ASSIGNMENT>
Below is a block of records; return all of them exactly, but without the images.

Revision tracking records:
══════════

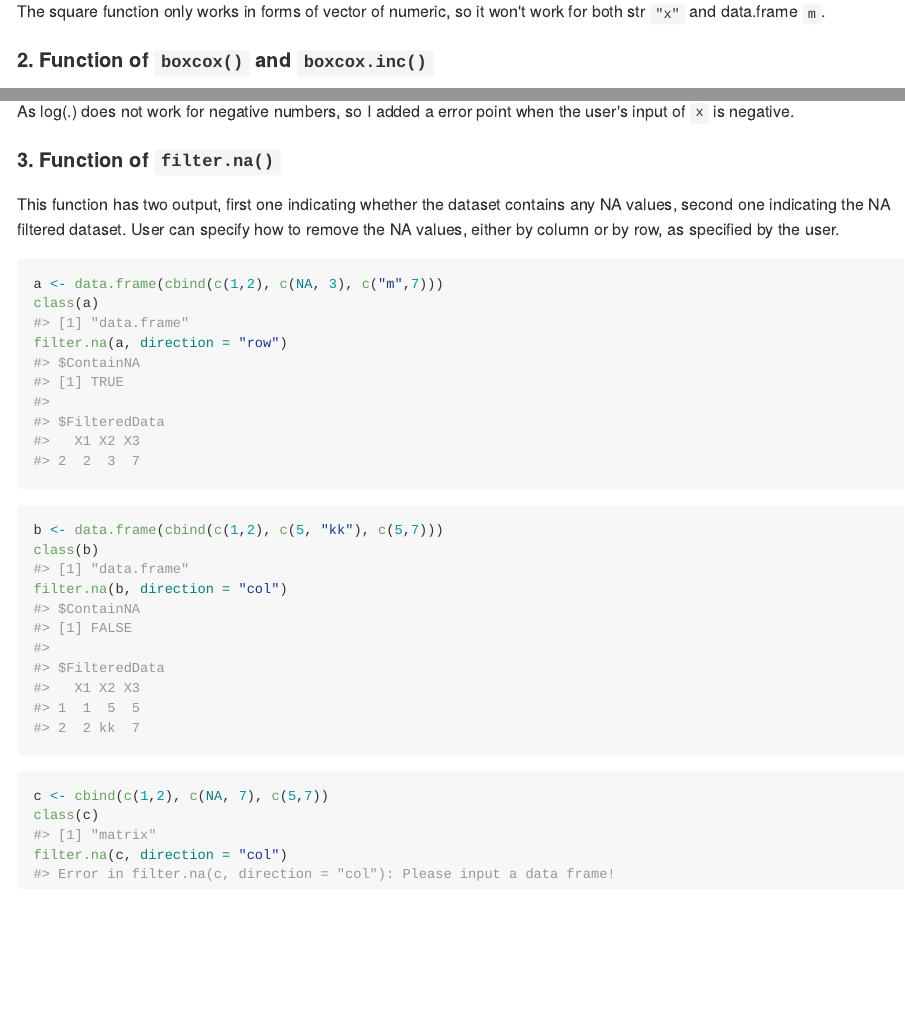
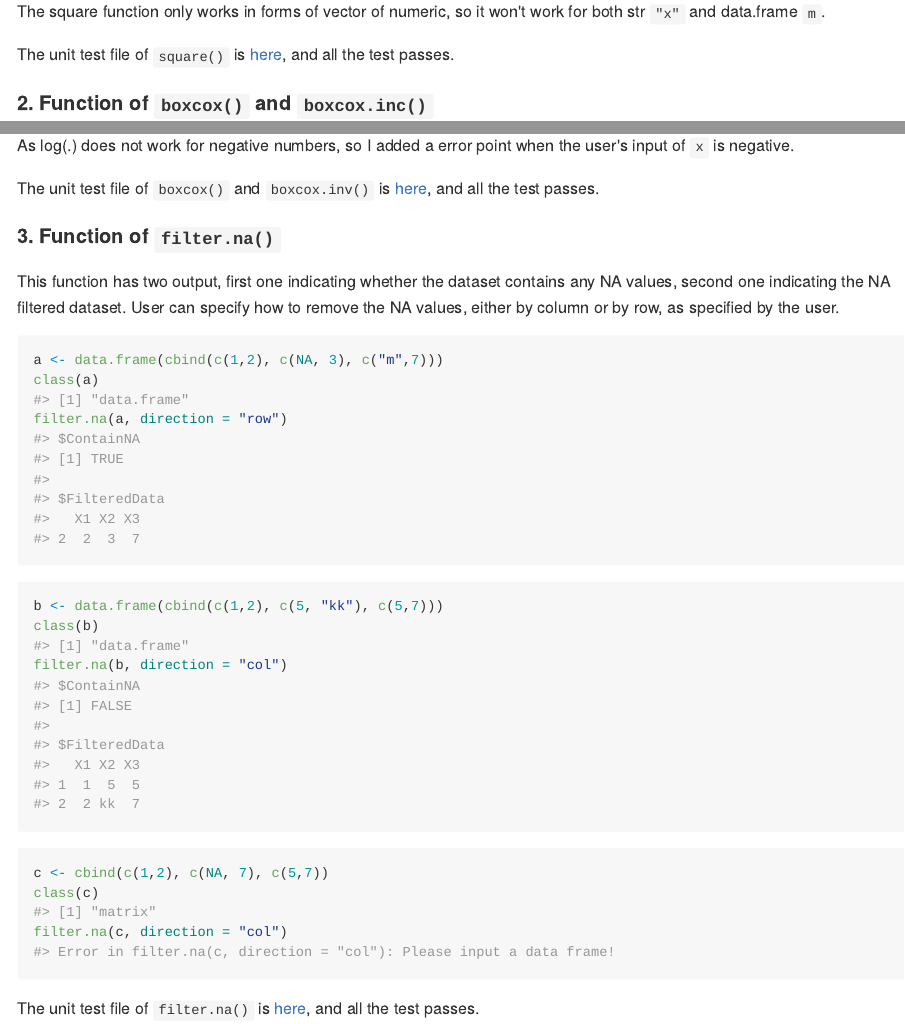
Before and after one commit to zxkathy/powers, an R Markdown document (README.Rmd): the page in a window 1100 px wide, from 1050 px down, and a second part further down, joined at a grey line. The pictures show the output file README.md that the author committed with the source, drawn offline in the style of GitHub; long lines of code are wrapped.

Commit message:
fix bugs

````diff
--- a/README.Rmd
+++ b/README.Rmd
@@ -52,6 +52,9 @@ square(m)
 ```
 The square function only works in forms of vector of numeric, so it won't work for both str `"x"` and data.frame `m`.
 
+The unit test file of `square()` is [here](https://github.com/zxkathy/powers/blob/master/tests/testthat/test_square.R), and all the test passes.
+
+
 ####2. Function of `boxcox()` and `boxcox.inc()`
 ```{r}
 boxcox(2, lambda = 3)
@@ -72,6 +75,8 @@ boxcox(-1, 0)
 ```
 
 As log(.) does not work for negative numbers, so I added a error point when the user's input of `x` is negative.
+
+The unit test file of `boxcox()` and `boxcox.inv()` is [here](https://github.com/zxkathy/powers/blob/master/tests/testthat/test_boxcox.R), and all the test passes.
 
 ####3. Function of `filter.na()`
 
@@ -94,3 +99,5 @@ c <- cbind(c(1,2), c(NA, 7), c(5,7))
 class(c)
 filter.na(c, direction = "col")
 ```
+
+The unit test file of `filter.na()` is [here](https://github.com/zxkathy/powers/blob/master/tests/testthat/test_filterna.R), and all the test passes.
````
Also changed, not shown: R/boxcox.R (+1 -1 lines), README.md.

══════════

WRITTEN RESPONSE>
Before and after one commit to zxkathy/powers, an R Markdown document (README.Rmd): the page in a window 1100 px wide, from 1050 px down, and a second part further down, joined at a grey line. The pictures show the output file README.md that the author committed with the source, drawn offline in the style of GitHub; long lines of code are wrapped.

Commit message:
fix bugs

````diff
--- a/README.Rmd
+++ b/README.Rmd
@@ -52,6 +52,9 @@ square(m)
 ```
 The square function only works in forms of vector of numeric, so it won't work for both str `"x"` and data.frame `m`.
 
+The unit test file of `square()` is [here](https://github.com/zxkathy/powers/blob/master/tests/testthat/test_square.R), and all the test passes.
+
+
 ####2. Function of `boxcox()` and `boxcox.inc()`
 ```{r}
 boxcox(2, lambda = 3)
@@ -72,6 +75,8 @@ boxcox(-1, 0)
 ```
 
 As log(.) does not work for negative numbers, so I added a error point when the user's input of `x` is negative.
+
+The unit test file of `boxcox()` and `boxcox.inv()` is [here](https://github.com/zxkathy/powers/blob/master/tests/testthat/test_boxcox.R), and all the test passes.
 
 ####3. Function of `filter.na()`
 
@@ -94,3 +99,5 @@ c <- cbind(c(1,2), c(NA, 7), c(5,7))
 class(c)
 filter.na(c, direction = "col")
 ```
+
+The unit test file of `filter.na()` is [here](https://github.com/zxkathy/powers/blob/master/tests/testthat/test_filterna.R), and all the test passes.
````
Also changed, not shown: R/boxcox.R (+1 -1 lines), README.md.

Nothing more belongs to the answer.